However, there are some ways in which contemporary and modern are similar, such as: the idea that less is more, the importance of clean lines, and the open-space feel of the designs. These styles work well to compliment todays newest architectural trends and lifestyle requests for spaces reflective of health and wellness.
Providing a singular definition for modern interior design can be challenging. The term modern refers to the influence of modern art on interior design, but not necessarily to a specific age or era of the design. Its essence is rooted in simplicity. Modern design includes clean minimalism in every aspect of the design and often refers to a sleek and uncluttered style. Finishes and accessories are minimal while often emphasizing industrial materials. Patterns are few and far between.

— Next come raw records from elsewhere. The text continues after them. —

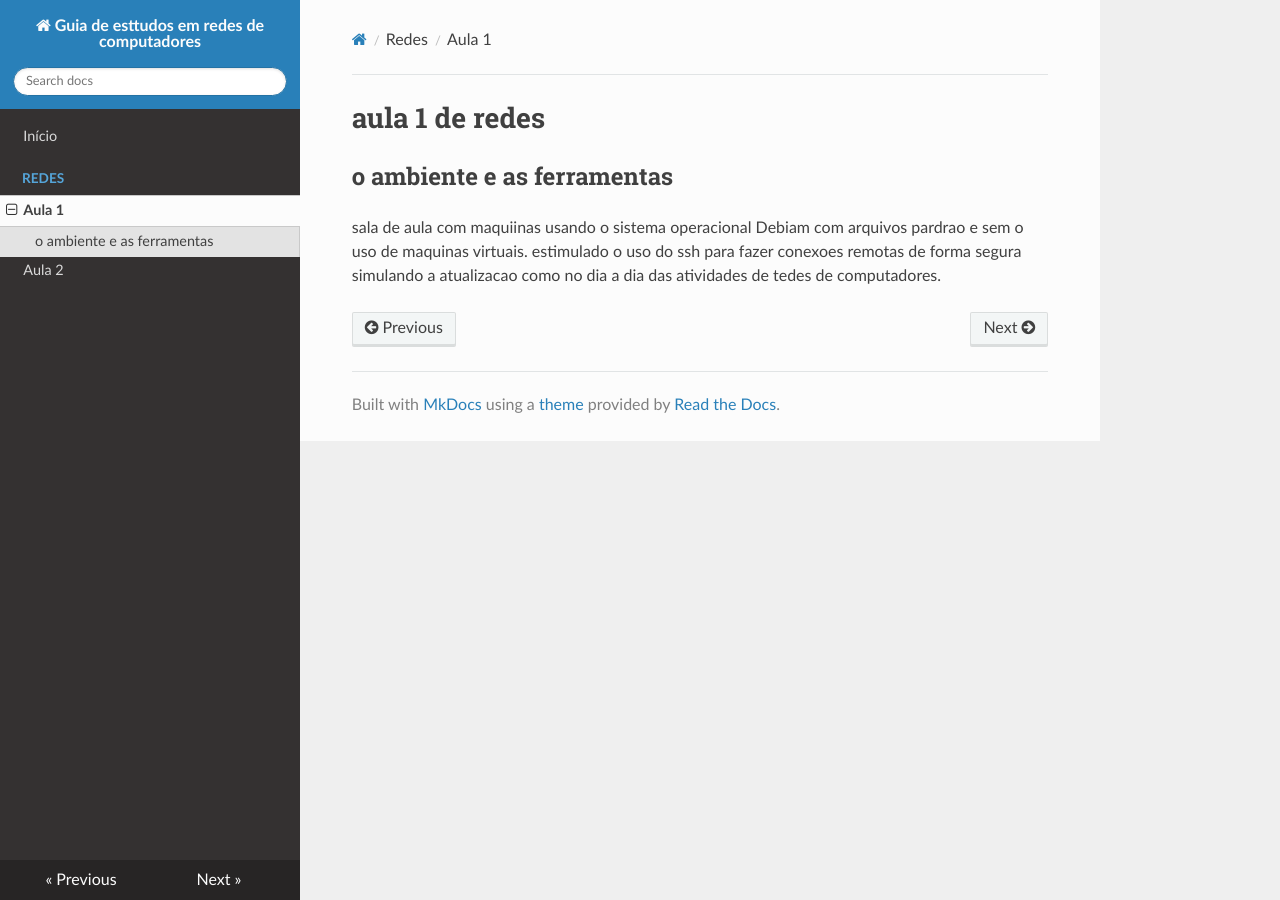
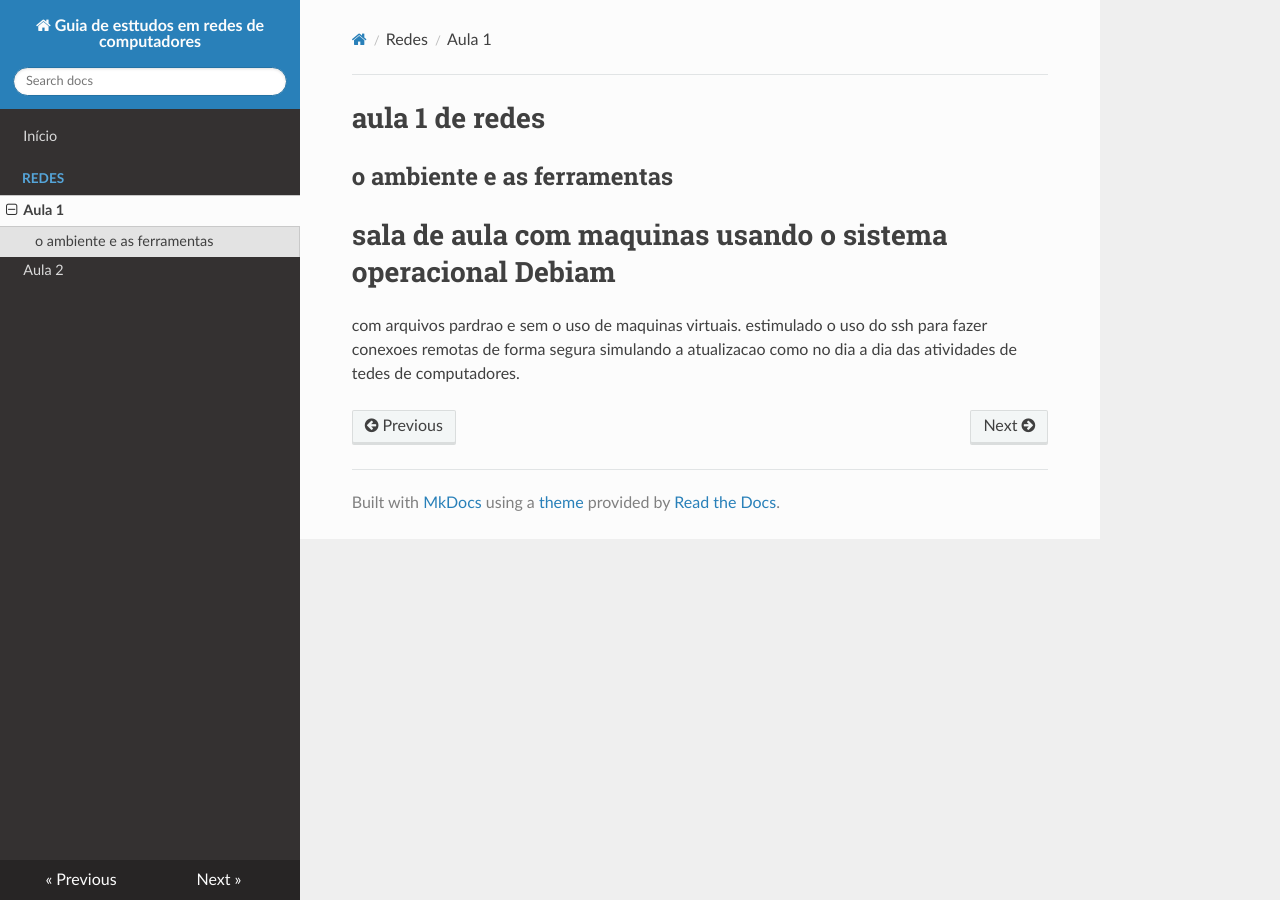
Before and after one commit to Vinnyunderline/guiadeestudo, an MkDocs documentation site: the page built from docs/redes1/aula1.md, in a window 1280 px wide. Built offline with MkDocs 1.6.1, drawn with Linux system fonts in a browser that asks for light colours; nearby versions of some CDN libraries.

Commit message:
Atualizar o aula1.md

```diff
--- a/docs/redes1/aula1.md
+++ b/docs/redes1/aula1.md
@@ -2,6 +2,6 @@
 
 ## o ambiente e as ferramentas
 
-sala de aula com maquiinas usando o sistema operacional Debiam
+# sala de aula com maquinas usando o sistema operacional Debiam
 com arquivos pardrao e sem o uso de maquinas virtuais.
 estimulado o uso do ssh para fazer conexoes remotas de forma segura simulando a atualizacao como no dia a dia das atividades de tedes de computadores.
```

To a designer, the word modern can often result in a very minimalist, maybe even more sterile, home than a buyer will feel comfortable in. Modern design often uses artwork as its center point with very minimal furniture thus creating a wonderful stage for architecture, but a home buyer may have a difficult time finding their own personal comfort or solitude in such a space. In a model home the more universally accepted style to use will probably be contemporary. Making sure everyone involved in the merchandising and marketing process is on the same page will strengthen the success of the job.
A staple in the design world, traditional design is about being timeless. Traditional design focuses on the details and historic craftsmanship. Further, traditional design often uses dark woods in rich tones, and patterns such as florals, paisleys, plaids, and stripes are prominent. Whereas contemporary and modern design focuses on minimalistic prints and patterns.
Further the vibe, or overarching feeling, provoked by traditional design is comfort. Think rounded sofa arms, symmetrical arrangements, and attention to woodwork. Classic traditional design conjures up images rooted in old-English style—dripping in dark woods, heavy draperies, hunter green, and Persian rugs.
However, today we see a new traditional which is lighter in feel, but with a spirit of casual living. A softer touch using classic furniture and forms in lighter or non-traditional wood tones. With fabrics full of character, whimsy and charm. The new traditional has a smile or an attitude. Mixing modern or artsy pieces in a new traditional room can make a space feel almost contemporary. Often adding to the confusion of, is that contemporary? No, it’s actually new traditional.
Putting it All Together
The reality is, no design style exists in a vacuum. Our designers often include design elements from every style, working to create an overall effective design. Which means, as model merchandisers, effective designs speak to a prospective buyer and evoke emotions and a desire to buy.
The take home is a mix to any of these styles makes the model home unique. The understanding of your buyer and being able to communicate the direction of style to your marketing and merchandising professionals is what will result in a successful model presentation and a happy home buyer.
If you’d like to learn more about different interior design styles, and the long (and interesting) history on the evolution of interior design, we recommend the A History of Interior Design by John Pile. And if you’d like to learn more how we can help design and merchandise your model homes, clubhouses, amenity spaces and more, please contact us today.